    Mat Ancient Coincoholic

    Larry, Moe, & Curly :troll::troll::cool:

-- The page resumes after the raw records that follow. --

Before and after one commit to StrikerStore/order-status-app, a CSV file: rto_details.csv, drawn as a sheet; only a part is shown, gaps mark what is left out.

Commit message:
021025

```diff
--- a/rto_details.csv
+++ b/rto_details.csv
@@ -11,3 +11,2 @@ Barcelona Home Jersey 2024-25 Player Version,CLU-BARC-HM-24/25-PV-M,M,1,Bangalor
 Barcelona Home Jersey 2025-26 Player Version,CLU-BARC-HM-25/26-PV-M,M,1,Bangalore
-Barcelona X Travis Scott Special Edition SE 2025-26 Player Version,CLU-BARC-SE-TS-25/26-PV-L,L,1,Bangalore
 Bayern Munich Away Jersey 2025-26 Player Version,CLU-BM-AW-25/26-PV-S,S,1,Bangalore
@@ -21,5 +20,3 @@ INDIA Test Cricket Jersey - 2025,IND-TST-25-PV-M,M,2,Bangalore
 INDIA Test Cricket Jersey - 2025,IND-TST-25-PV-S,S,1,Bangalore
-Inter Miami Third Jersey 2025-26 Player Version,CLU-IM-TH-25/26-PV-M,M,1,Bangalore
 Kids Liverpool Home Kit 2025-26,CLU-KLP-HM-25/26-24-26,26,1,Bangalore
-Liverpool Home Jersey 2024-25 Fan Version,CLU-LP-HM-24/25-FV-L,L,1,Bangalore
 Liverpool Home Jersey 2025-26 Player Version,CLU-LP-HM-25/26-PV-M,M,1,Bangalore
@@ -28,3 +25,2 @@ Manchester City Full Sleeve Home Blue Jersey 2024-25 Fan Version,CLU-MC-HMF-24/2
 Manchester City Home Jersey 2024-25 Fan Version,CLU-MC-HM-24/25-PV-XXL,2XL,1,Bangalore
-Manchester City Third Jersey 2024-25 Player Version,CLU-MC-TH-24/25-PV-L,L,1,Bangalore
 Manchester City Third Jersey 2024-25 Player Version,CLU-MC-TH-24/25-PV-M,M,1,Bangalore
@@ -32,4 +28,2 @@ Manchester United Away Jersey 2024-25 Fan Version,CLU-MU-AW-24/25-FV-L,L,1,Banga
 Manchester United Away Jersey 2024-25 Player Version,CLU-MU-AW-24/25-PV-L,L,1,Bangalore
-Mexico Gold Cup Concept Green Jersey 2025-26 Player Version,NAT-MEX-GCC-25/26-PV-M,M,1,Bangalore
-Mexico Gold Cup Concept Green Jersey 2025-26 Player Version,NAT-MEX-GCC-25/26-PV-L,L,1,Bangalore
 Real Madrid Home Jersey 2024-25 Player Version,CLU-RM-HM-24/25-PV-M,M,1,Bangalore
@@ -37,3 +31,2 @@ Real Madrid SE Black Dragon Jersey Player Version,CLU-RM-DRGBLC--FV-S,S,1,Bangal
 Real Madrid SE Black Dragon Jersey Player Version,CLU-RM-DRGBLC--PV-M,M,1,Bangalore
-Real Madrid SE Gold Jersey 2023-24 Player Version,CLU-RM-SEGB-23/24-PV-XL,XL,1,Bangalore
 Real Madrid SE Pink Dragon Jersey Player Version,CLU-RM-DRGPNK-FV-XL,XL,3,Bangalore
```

    Kidding aside, neat coin. Don't see human figures on those too often.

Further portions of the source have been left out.